Work instruction: Each entry should be duplicated verbatim; its pictures should not be.

━━ Excerpted records ━━

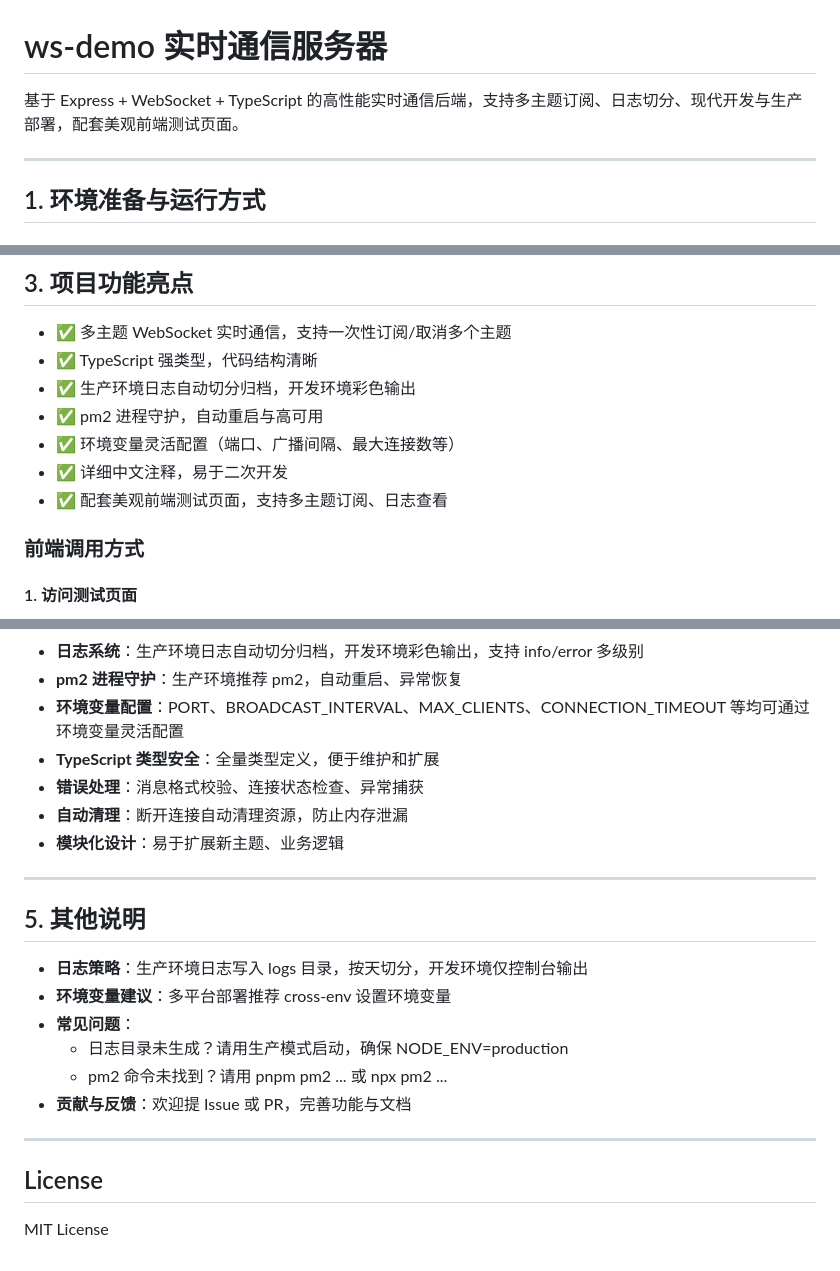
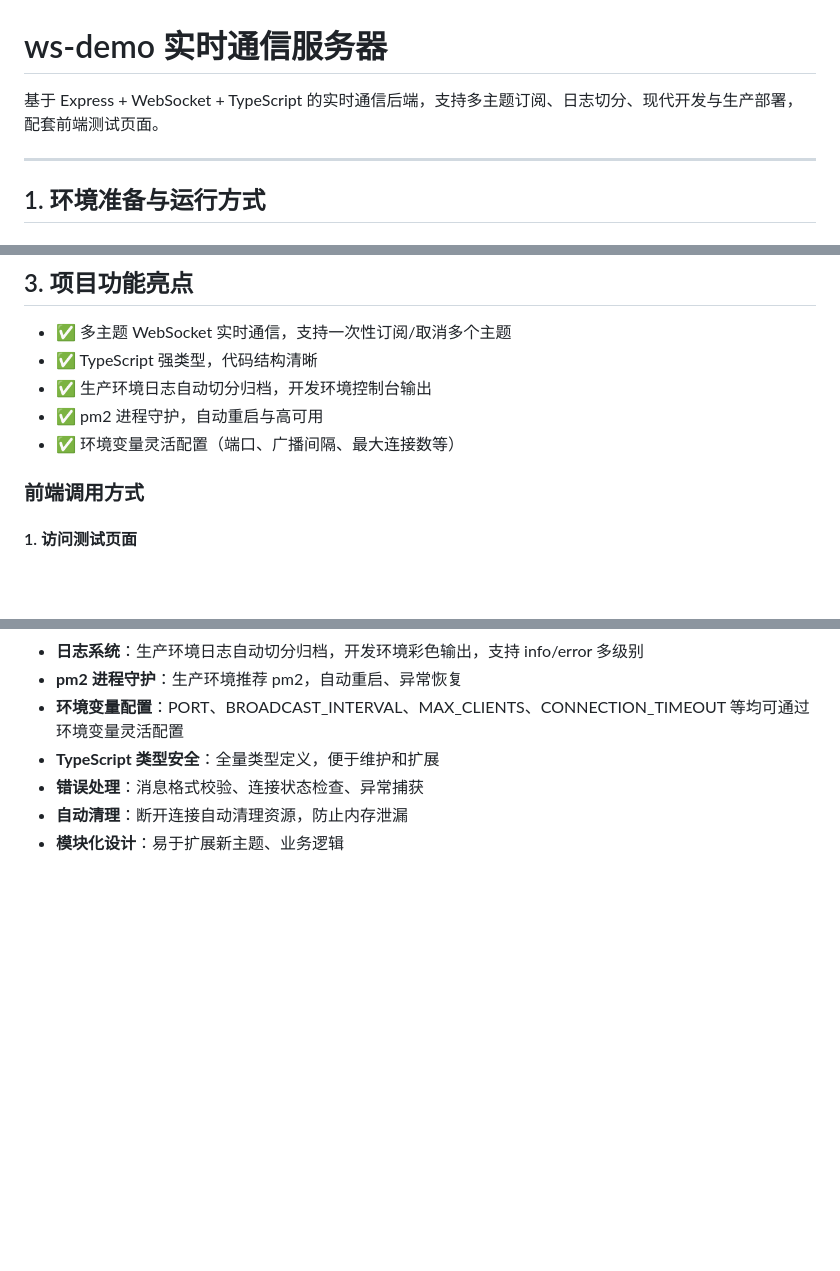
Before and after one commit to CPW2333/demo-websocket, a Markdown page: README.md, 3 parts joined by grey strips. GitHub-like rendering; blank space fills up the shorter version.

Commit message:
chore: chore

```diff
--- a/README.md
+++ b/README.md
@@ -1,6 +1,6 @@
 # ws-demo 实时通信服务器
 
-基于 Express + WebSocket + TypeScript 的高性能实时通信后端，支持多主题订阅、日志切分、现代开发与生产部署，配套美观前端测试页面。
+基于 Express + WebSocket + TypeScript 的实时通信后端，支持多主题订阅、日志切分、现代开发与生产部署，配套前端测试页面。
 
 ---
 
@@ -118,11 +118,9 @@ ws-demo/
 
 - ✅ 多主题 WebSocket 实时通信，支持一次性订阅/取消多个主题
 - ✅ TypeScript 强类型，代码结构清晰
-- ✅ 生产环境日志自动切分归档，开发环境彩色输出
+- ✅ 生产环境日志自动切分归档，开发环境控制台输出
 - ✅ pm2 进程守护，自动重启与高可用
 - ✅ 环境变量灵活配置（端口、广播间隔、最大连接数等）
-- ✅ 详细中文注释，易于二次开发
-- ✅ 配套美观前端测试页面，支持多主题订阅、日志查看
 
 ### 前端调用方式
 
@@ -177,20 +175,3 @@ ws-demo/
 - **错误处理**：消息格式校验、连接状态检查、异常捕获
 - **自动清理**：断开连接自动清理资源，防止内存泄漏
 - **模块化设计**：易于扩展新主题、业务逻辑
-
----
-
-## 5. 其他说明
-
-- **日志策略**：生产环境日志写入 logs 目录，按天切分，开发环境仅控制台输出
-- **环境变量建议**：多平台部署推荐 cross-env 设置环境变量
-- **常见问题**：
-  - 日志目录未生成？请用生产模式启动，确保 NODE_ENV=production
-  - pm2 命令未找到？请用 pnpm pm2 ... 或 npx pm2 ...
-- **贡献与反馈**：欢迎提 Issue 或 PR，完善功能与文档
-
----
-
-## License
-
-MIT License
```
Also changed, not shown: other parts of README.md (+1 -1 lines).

━━━

Solution:
Before and after one commit to CPW2333/demo-websocket, a Markdown page: README.md, 3 parts joined by grey strips. GitHub-like rendering; blank space fills up the shorter version.

Commit message:
chore: chore

```diff
--- a/README.md
+++ b/README.md
@@ -1,6 +1,6 @@
 # ws-demo 实时通信服务器
 
-基于 Express + WebSocket + TypeScript 的高性能实时通信后端，支持多主题订阅、日志切分、现代开发与生产部署，配套美观前端测试页面。
+基于 Express + WebSocket + TypeScript 的实时通信后端，支持多主题订阅、日志切分、现代开发与生产部署，配套前端测试页面。
 
 ---
 
@@ -118,11 +118,9 @@ ws-demo/
 
 - ✅ 多主题 WebSocket 实时通信，支持一次性订阅/取消多个主题
 - ✅ TypeScript 强类型，代码结构清晰
-- ✅ 生产环境日志自动切分归档，开发环境彩色输出
+- ✅ 生产环境日志自动切分归档，开发环境控制台输出
 - ✅ pm2 进程守护，自动重启与高可用
 - ✅ 环境变量灵活配置（端口、广播间隔、最大连接数等）
-- ✅ 详细中文注释，易于二次开发
-- ✅ 配套美观前端测试页面，支持多主题订阅、日志查看
 
 ### 前端调用方式
 
@@ -177,20 +175,3 @@ ws-demo/
 - **错误处理**：消息格式校验、连接状态检查、异常捕获
 - **自动清理**：断开连接自动清理资源，防止内存泄漏
 - **模块化设计**：易于扩展新主题、业务逻辑
-
----
-
-## 5. 其他说明
-
-- **日志策略**：生产环境日志写入 logs 目录，按天切分，开发环境仅控制台输出
-- **环境变量建议**：多平台部署推荐 cross-env 设置环境变量
-- **常见问题**：
-  - 日志目录未生成？请用生产模式启动，确保 NODE_ENV=production
-  - pm2 命令未找到？请用 pnpm pm2 ... 或 npx pm2 ...
-- **贡献与反馈**：欢迎提 Issue 或 PR，完善功能与文档
-
----
-
-## License
-
-MIT License
```
Also changed, not shown: other parts of README.md (+1 -1 lines).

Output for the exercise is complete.